| What is required |
From the data below, repeat everything exactly except the images.

| Input for this task |
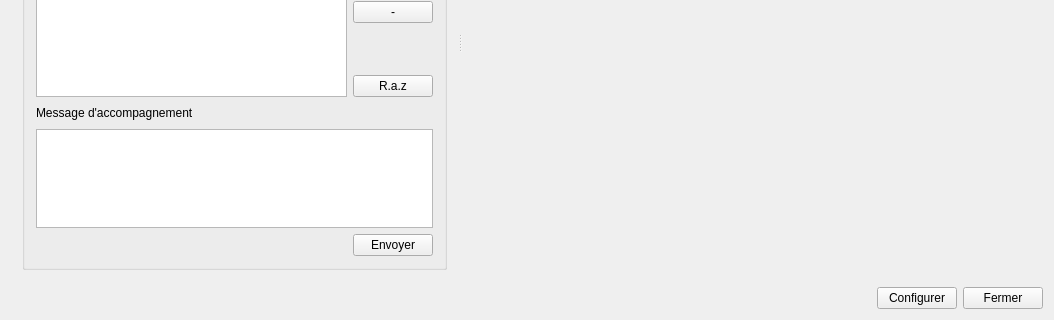
Qt form dialog.ui (jguardia81/SkanToPdf) before a commit; both pictures show x 0 to 1054 and y 209 to 529 of the 1054 by 529 pixel window.
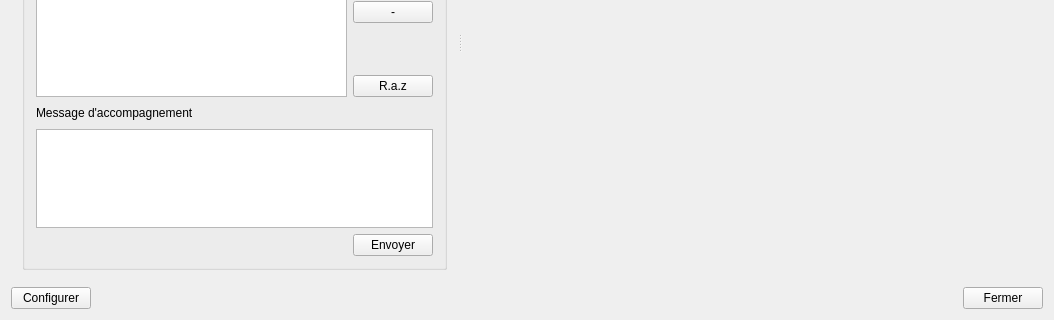
The same form after that commit. Custom widgets are drawn as their Qt base class.

Commit message: Move conf button

Patch:
```diff
--- a/dialog.ui
+++ b/dialog.ui
@@ -334,6 +334,13 @@
    </item>
    <item>
     <layout class="QHBoxLayout" name="horizontalLayout_9">
+     <item>
+      <widget class="QPushButton" name="btnConfigure">
+       <property name="text">
+        <string>Configurer</string>
+       </property>
+      </widget>
+     </item>
      <item>
       <spacer name="horizontalSpacer_5">
        <property name="orientation">
@@ -347,13 +354,6 @@
        </property>
       </spacer>
      </item>
-     <item>
-      <widget class="QPushButton" name="btnConfigure">
-       <property name="text">
-        <string>Configurer</string>
-       </property>
-      </widget>
-     </item>
      <item>
       <widget class="QPushButton" name="btnClose">
        <property name="text">
```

| Finished exercise |
Qt form dialog.ui (jguardia81/SkanToPdf) before a commit; both pictures show x 0 to 1054 and y 209 to 529 of the 1054 by 529 pixel window.
The same form after that commit. Custom widgets are drawn as their Qt base class.

Commit message: Move conf button

Patch:
```diff
--- a/dialog.ui
+++ b/dialog.ui
@@ -334,6 +334,13 @@
    </item>
    <item>
     <layout class="QHBoxLayout" name="horizontalLayout_9">
+     <item>
+      <widget class="QPushButton" name="btnConfigure">
+       <property name="text">
+        <string>Configurer</string>
+       </property>
+      </widget>
+     </item>
      <item>
       <spacer name="horizontalSpacer_5">
        <property name="orientation">
@@ -347,13 +354,6 @@
        </property>
       </spacer>
      </item>
-     <item>
-      <widget class="QPushButton" name="btnConfigure">
-       <property name="text">
-        <string>Configurer</string>
-       </property>
-      </widget>
-     </item>
      <item>
       <widget class="QPushButton" name="btnClose">
        <property name="text">
```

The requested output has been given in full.